The guy was friendly enough but I could tell he wasn't satisfied. And if this got escalated to someone with real authority, I wasn't going to be getting out of there. Right about then, Mike had met up with a tourist guide who apparently had been expecting us. I saw them waiting expectantly by the exit. I think having the two of them standing there waiting for me may have been what finally got the guy to decide not to pursue this any further. I was elated but I really wanted to get the hell out of there before anyone changed their mind.
Our guide was very friendly and fluent in English. She first took us to the window to exchange money, the second time I would be doing this today with the same money. (Since Cuba no longer takes American dollars, I had to change those in Miami for euros and now I would be changing the euros into Cuban pesos.) Next we were taken to a cab which was instructed to drive us to the hotel we were staying in. It was in the old part of the city, which wasn't nearby.
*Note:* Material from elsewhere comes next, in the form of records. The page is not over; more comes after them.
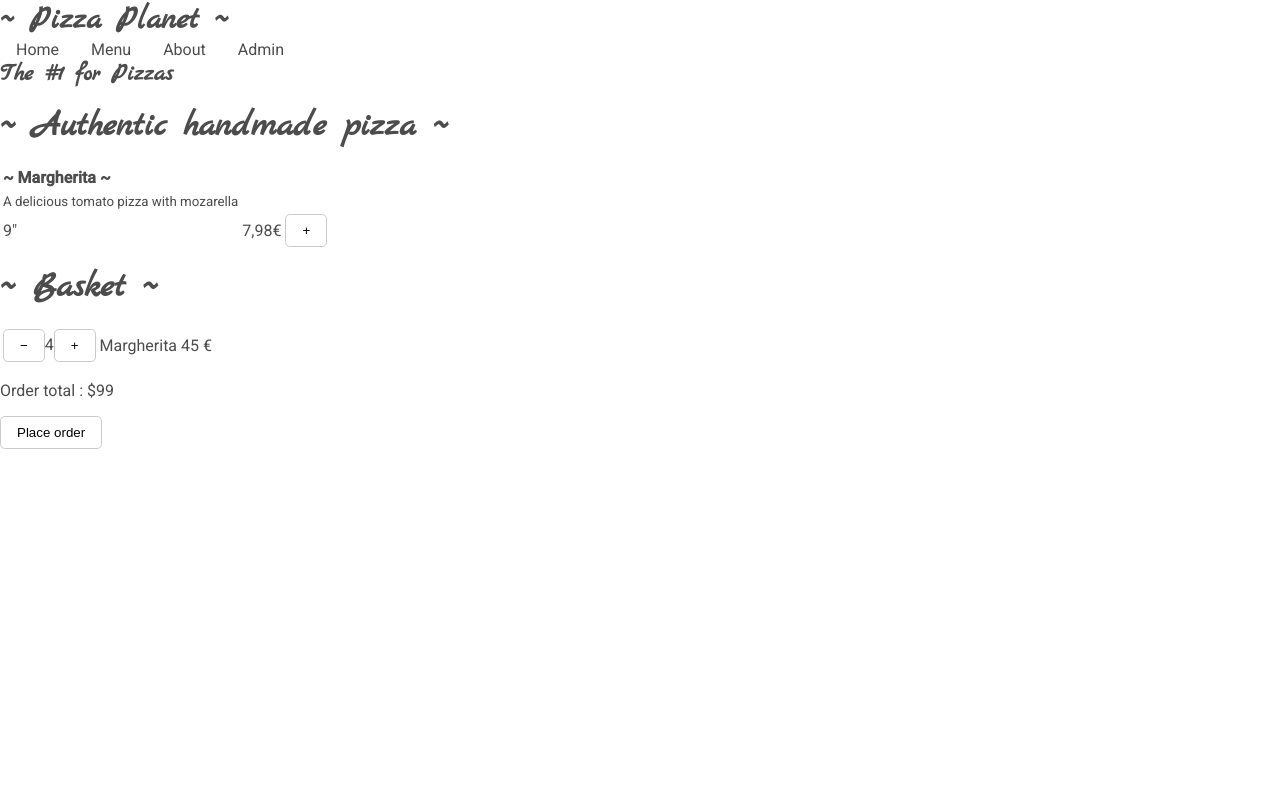
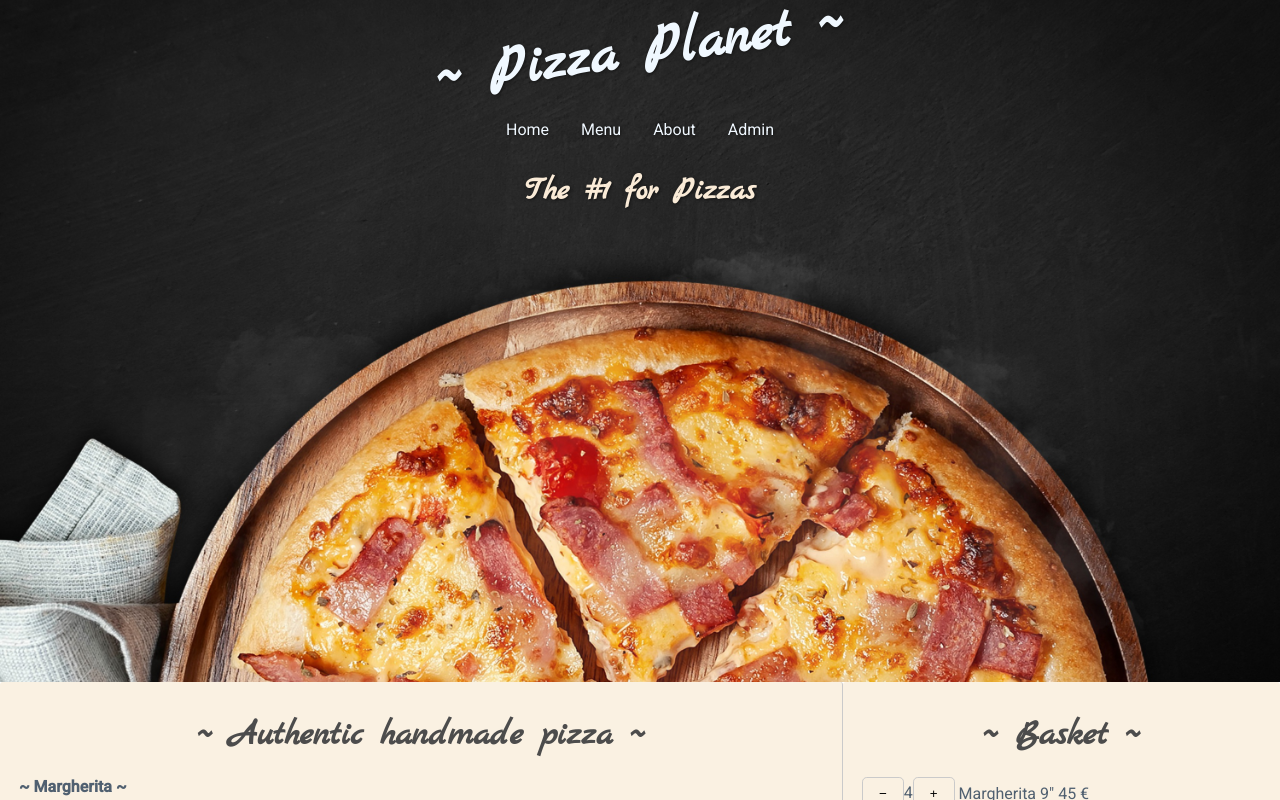
Before and after one commit to ericmartin33/tutovuePizza, a Vue app in the folder pizza-planet/: page /menu in a window 1280 px wide. Shown: the top 800 px of the page. Built offline with nearby package versions, Linux system fonts and the light colour scheme.

Commit message:
Styling and new pizza component

```diff
--- a/pizza-planet/src/components/AppHeader.vue
+++ b/pizza-planet/src/components/AppHeader.vue
@@ -14,3 +14,31 @@
     </h2>
   </header>
 </template>
+
+<style scoped>
+.site_title {
+  font-size: 3.6rem;
+  color: aliceblue;
+  transform: rotate(-8deg);
+  margin-bottom: 2rem;
+}
+
+header {
+  display: flex;
+  flex-direction: column;
+  align-items: center;
+  padding: 1rem 0;
+  color: aliceblue;
+  background: url("../assets/images/main-bg.jpg") no-repeat;
+  height: 650px;
+  background-size: cover;
+  background-position: center;
+  text-shadow: 1px 1px 3px rgb(20, 20, 20);
+}
+
+h2 {
+  margin: 2rem 0;
+  color: antiquewhite;
+  font-size: 2rem;
+}
+</style>
--- /dev/null
+++ b/pizza-planet/src/components/admin/NewPizza.vue
@@ -0,0 +1,43 @@
+<template>
+    <section class="admin_section">
+        <header class="admin_section_header">
+            <h3>Add new Pizza</h3>
+            <form>
+                <div class="form_group">
+                    <label for="name">Name</label>
+                    <input type="text" id="name" />
+                </div>
+
+                <div class="form_group">
+                    <label for="description">Description</label>
+                    <textarea rows="5" id="description"></textarea>
+                </div>
+                <p>
+                    <strong>Option 1</strong>
+                </p>
+                <div class="form_group">
+                    <label for="size">Size (cm)</label>
+                    <input type="text" id="size1" />
+                </div>
+                <div class="form_group">
+                    <label for="price1">Price</label>
+                    <input type="text" id="price1" />
+                </div>
+                <p>
+                    <strong>Option 2</strong>
+                </p>
+                <div class="form_group">
+                    <label for="size">Size (cm)</label>
+                    <input type="text" id="size1" />
+                </div>
+                <div class="form_group">
+                    <label for="price1">Price</label>
+                    <input type="text" id="price1" />
+                </div>
+                <div class="form_group">
+                    <button>Add</button>
+                </div>
+            </form>
+        </header>
+    </section>
+</template>
--- a/pizza-planet/src/views/AdminView.vue
+++ b/pizza-planet/src/views/AdminView.vue
@@ -1,3 +1,9 @@
 <template>
     <h3>Admin</h3>
+    <NewPizza />
 </template>
+
+<script setup>
+import NewPizza from "../components/admin/NewPizza.vue";
+
+</script>
--- a/pizza-planet/src/views/MenuView.vue
+++ b/pizza-planet/src/views/MenuView.vue
@@ -28,7 +28,7 @@
                             <span>4</span>
                             <button type="button" class="quantity_button">&#43;</button>
                         </td>
-                        <td>Margherita</td>
+                        <td>Margherita 9"</td>
                         <td>45 €</td>
 
                     </tr>
@@ -39,3 +39,44 @@
         </div>
     </div>
 </template>
+<style scoped>
+h3 {
+    text-align: center;
+}
+
+.menu_wrapper {
+    display: flex;
+    flex-direction: column;
+    color: rgb(80, 96, 112);
+}
+
+.menu,
+.basket {
+    background: #faf1e2;
+    border-radius: 3px;
+    height: 100vh;
+    padding: 1rem;
+}
+
+.quantity_btn {
+    border: none;
+    padding: 0.4rem;
+}
+
+@media(min-width: 900px) {
+    .menu_wrapper {
+        flex-direction: row;
+        justify-content: space-between;
+    }
+
+    .menu {
+        flex: 2;
+        border-right: 1px solid rgb(202, 202, 202);
+
+    }
+
+    .basket {
+        flex: 1;
+    }
+}
+</style>
```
But taking a taxi in this case was an excellent crash course in the sights of Cuba. I expected to see some old cars from the 1950s but I was pretty quickly blown away by the sheer numbers. They were everywhere! Along with all sorts of weird scooter, motorcycle, and bicycle vehicles, all crowding the streets and somehow getting by. But the weirdest vehicle of them all had to be this massive bus-like thing that was actually being pulled by a tractor trailer cab. It was as if a truck and a bus had mated. And I thought Mexico did weird things with buses.
It was very strange to see such an active and populated area with virtually no commercialization of any sort. There were all sorts of slogans about solidarity and socialism with pictures of Fidel and Che all over the place. But this is a country where you won't find Coke billboards or any of the other staples of most cities in the world. This was like being in a whole other time.
The buildings too were so very different from anyplace else I'd seen. Many of them were old and dilapidated but they also looked very strong and large. As we got closer to our hotel, we noticed that there were lots of cops on the streets and shirtless kids playing stickball on nearly every block. A better description of it would have been "wall ball," as it was being played on narrow streets with large walls in front of and behind the batter. There were also dogs everywhere, mostly small ones, and they seemed a lot less timid than the ones in Mexico.
When we arrived at our hotel, the driver announced that the ride cost $50 (the Cuban peso is valued almost equal to the American dollar so it's not too hard to know what's cheap and what's not). And since I had read that tips are expected here, I suggested we add an appropriate amount. It would be a bit later when we found out that we had been charged about three times the normal rate. What did I say about taxis?
Mike and I spent several hours just walking around and trying to take it all in. The place was really hot but we almost didn't notice in those first hours. Every street had something strange on it - weird food items, different looking people, unusual types of dogs, and payphones that we both took a keen interest in. And of course, those old vehicles.
I've been to a lot of places and this one just felt so bizarre. I was so happy to be here and felt strangely comfortable in the weirdness. But I knew this was only the beginning.